In this article, I draw on critical investigations of gendered, racialised and sexualised discourses on Islam and Muslim minorities in Western Europe to explore two recent instances of Muslim female intellectuals and artists responding to what has been dubbed “the Muslim question”. I shall show that Muslim women’s counter-voices are multilayered, conveyed through various means, and context-dependent, as well as dependent on intersectional marginalised positionalities. My goal is to theoretically rethink the feminist methodology of ‘talking back’ on the basis of the complex ways in which Muslim women establish modes of critique.
Bibliographical noteCopyright © and Moral Rights are retained by the author(s) and/ or other copyright owners. A copy can be downloaded for personal non-commercial research or study, without prior permission or charge. This item cannot be reproduced or quoted extensively from without first obtaining permission in writing from the copyright holder(s). The content must not be changed in any way or sold commercially in any format or medium without the formal permission of the copyright holders.
This document is the author’s post-print version, incorporating any revisions agreed during the peer-review process.
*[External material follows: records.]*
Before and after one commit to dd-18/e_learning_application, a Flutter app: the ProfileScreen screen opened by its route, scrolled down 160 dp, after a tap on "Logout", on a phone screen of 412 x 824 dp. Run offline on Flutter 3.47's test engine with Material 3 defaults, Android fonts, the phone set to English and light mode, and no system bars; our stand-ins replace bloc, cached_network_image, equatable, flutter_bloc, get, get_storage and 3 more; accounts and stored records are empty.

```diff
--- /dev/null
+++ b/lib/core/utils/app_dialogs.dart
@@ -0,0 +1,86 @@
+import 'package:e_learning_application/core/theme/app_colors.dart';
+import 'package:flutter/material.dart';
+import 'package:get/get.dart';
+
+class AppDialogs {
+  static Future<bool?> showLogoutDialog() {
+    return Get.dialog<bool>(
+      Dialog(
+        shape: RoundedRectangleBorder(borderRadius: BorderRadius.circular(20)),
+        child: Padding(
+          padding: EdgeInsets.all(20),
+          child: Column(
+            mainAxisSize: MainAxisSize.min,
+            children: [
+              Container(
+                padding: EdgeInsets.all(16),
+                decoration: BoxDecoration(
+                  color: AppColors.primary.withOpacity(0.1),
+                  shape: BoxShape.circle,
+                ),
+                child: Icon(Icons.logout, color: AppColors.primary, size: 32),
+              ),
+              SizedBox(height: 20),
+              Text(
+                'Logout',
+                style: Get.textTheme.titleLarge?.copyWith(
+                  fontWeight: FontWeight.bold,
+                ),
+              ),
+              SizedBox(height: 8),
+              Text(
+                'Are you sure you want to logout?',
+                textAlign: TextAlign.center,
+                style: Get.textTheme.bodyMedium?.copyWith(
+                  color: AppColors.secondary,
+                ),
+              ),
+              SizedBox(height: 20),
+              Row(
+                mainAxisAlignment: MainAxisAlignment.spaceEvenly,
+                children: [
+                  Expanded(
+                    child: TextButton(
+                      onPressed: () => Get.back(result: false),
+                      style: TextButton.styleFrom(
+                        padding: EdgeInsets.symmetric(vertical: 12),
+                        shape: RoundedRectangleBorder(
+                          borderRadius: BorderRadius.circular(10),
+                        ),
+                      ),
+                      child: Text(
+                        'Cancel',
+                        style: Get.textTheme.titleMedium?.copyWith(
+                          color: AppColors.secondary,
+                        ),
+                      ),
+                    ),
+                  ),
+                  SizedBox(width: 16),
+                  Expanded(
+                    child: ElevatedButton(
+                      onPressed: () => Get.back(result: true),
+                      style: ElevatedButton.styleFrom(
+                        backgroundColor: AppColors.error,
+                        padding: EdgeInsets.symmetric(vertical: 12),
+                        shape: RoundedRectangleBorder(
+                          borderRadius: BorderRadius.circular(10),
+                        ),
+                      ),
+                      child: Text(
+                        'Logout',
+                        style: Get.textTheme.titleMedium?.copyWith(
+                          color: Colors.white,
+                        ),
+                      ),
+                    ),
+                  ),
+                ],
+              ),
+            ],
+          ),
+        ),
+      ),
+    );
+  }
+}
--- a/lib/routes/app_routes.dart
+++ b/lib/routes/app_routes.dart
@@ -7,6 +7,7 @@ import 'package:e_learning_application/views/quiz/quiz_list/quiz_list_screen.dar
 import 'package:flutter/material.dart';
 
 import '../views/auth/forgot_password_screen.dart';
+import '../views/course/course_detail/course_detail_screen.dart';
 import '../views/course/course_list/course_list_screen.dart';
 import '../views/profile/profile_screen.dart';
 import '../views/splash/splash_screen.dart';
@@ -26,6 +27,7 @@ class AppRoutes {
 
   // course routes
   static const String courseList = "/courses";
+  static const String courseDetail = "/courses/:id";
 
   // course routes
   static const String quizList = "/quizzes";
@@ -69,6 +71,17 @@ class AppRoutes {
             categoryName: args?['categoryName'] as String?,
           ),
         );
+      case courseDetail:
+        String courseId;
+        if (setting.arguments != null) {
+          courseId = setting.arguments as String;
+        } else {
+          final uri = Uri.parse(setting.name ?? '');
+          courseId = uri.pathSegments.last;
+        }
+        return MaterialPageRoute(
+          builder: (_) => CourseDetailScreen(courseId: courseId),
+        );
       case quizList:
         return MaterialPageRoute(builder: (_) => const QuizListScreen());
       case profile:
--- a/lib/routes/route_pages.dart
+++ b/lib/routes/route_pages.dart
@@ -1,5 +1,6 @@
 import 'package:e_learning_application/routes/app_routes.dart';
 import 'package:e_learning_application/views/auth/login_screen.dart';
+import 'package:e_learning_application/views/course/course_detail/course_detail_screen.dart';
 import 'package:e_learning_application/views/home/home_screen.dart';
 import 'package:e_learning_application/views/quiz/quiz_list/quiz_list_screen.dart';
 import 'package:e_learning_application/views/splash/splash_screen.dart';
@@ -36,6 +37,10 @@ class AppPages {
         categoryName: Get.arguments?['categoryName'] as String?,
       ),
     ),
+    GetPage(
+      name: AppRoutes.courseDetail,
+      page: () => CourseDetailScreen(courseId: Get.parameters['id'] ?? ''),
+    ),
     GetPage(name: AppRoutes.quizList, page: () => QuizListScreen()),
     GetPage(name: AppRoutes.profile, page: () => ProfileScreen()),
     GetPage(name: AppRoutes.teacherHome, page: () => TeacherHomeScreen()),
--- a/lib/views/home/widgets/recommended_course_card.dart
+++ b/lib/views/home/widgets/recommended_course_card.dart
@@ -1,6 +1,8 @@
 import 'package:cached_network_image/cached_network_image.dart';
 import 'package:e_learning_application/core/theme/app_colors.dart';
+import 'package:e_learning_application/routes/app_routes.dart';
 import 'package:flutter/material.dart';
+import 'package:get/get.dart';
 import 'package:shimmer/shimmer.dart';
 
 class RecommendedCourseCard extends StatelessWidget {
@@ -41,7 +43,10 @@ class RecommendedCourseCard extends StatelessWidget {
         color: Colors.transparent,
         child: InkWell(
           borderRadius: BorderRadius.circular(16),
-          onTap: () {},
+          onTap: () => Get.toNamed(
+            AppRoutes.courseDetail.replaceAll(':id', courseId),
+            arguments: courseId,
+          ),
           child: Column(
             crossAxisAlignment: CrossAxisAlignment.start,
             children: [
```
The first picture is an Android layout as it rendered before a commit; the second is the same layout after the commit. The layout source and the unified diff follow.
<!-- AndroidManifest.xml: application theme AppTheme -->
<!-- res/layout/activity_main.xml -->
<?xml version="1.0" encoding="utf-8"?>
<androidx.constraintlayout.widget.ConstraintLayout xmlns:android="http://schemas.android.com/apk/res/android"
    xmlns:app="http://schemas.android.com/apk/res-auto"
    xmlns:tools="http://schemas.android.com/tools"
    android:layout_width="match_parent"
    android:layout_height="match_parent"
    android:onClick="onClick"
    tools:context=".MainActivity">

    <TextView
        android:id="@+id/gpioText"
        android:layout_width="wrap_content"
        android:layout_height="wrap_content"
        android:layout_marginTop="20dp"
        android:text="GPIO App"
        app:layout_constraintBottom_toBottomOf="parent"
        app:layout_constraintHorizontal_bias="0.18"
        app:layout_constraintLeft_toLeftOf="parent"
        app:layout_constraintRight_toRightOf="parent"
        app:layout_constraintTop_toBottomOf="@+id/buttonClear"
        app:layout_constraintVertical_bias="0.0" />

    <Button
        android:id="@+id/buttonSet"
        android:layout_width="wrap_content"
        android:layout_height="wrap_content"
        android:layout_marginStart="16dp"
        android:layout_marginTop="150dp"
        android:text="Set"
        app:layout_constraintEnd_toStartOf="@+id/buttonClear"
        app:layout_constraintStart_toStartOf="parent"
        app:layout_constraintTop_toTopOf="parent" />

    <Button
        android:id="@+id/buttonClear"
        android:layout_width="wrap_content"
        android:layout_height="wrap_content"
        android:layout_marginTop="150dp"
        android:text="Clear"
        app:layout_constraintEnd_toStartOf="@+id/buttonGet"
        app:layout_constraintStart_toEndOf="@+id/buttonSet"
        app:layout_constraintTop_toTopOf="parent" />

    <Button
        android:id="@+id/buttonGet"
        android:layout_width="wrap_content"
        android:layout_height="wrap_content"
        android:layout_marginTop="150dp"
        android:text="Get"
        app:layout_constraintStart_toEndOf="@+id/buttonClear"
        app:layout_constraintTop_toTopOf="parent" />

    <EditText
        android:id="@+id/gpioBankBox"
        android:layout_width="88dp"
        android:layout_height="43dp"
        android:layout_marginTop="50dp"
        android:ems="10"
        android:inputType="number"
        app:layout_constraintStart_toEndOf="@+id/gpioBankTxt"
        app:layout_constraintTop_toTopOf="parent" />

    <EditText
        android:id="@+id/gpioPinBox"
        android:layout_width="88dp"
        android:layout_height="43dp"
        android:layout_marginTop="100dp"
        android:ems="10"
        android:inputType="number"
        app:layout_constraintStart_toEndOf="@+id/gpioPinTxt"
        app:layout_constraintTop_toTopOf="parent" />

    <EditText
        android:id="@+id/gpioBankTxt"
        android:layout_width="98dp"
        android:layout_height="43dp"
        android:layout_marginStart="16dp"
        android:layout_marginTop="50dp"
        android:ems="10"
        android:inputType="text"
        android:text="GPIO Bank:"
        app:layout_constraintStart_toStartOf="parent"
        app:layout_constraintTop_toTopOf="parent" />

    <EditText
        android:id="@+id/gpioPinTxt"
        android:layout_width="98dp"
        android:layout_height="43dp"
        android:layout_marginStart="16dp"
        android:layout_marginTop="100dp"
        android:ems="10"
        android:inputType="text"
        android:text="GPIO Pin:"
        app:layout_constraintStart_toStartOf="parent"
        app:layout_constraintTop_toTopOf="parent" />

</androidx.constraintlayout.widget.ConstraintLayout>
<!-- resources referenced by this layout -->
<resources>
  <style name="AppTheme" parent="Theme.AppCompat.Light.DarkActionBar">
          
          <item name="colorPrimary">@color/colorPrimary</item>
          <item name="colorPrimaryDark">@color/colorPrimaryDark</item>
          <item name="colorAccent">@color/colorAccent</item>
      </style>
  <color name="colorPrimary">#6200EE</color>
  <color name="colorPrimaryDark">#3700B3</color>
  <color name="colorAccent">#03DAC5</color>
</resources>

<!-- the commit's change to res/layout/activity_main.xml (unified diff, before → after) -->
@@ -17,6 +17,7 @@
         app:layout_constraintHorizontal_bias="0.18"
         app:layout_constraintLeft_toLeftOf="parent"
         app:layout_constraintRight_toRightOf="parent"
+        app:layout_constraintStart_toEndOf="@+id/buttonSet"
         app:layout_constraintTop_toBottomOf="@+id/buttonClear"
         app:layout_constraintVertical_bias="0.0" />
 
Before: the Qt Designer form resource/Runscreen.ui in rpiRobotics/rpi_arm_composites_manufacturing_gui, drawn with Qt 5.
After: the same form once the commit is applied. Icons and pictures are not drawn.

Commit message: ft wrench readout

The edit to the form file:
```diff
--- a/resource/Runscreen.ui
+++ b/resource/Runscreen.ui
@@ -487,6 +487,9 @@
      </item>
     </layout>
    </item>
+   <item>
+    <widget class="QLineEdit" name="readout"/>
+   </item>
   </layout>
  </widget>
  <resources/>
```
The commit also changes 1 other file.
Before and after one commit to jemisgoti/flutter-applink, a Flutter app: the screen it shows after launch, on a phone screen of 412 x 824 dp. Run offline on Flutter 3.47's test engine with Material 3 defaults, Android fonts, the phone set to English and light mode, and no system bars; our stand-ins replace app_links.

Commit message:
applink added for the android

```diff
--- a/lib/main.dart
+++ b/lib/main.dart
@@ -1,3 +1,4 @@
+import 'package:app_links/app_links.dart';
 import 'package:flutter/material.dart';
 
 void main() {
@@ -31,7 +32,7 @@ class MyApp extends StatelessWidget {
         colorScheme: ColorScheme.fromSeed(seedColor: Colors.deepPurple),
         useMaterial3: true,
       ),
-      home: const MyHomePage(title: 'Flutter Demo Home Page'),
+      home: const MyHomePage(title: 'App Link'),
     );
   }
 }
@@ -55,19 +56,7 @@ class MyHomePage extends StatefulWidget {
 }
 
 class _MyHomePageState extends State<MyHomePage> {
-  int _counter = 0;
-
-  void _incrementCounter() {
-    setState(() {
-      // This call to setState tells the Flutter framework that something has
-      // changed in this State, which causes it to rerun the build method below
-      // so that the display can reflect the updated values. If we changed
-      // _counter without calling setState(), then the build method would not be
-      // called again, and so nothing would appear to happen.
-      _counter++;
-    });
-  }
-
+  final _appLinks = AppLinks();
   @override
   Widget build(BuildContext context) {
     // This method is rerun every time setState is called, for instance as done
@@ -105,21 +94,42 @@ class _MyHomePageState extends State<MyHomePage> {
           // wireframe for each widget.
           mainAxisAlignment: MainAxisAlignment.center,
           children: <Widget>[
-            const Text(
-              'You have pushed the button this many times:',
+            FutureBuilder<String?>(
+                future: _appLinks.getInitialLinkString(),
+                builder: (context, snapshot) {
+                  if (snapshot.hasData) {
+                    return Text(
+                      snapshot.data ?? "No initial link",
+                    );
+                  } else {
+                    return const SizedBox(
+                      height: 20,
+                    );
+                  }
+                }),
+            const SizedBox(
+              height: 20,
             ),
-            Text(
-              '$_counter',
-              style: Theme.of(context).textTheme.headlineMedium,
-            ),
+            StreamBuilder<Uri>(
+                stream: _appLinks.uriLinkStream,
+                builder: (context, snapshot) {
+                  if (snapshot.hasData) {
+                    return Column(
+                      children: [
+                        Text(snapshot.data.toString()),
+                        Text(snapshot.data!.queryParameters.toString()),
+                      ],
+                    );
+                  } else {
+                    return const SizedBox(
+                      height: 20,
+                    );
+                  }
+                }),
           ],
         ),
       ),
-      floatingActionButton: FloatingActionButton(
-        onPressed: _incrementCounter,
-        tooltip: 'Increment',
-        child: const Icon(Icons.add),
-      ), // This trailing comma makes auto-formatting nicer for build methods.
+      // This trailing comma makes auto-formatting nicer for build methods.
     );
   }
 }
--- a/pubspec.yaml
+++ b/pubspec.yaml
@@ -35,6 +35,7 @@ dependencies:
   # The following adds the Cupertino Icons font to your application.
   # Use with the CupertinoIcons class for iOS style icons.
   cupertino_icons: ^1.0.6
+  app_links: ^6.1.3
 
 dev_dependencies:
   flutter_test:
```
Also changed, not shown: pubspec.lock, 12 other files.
Some differences between the published version and this version may remain and you are advised to consult the published version if you wish to cite from it.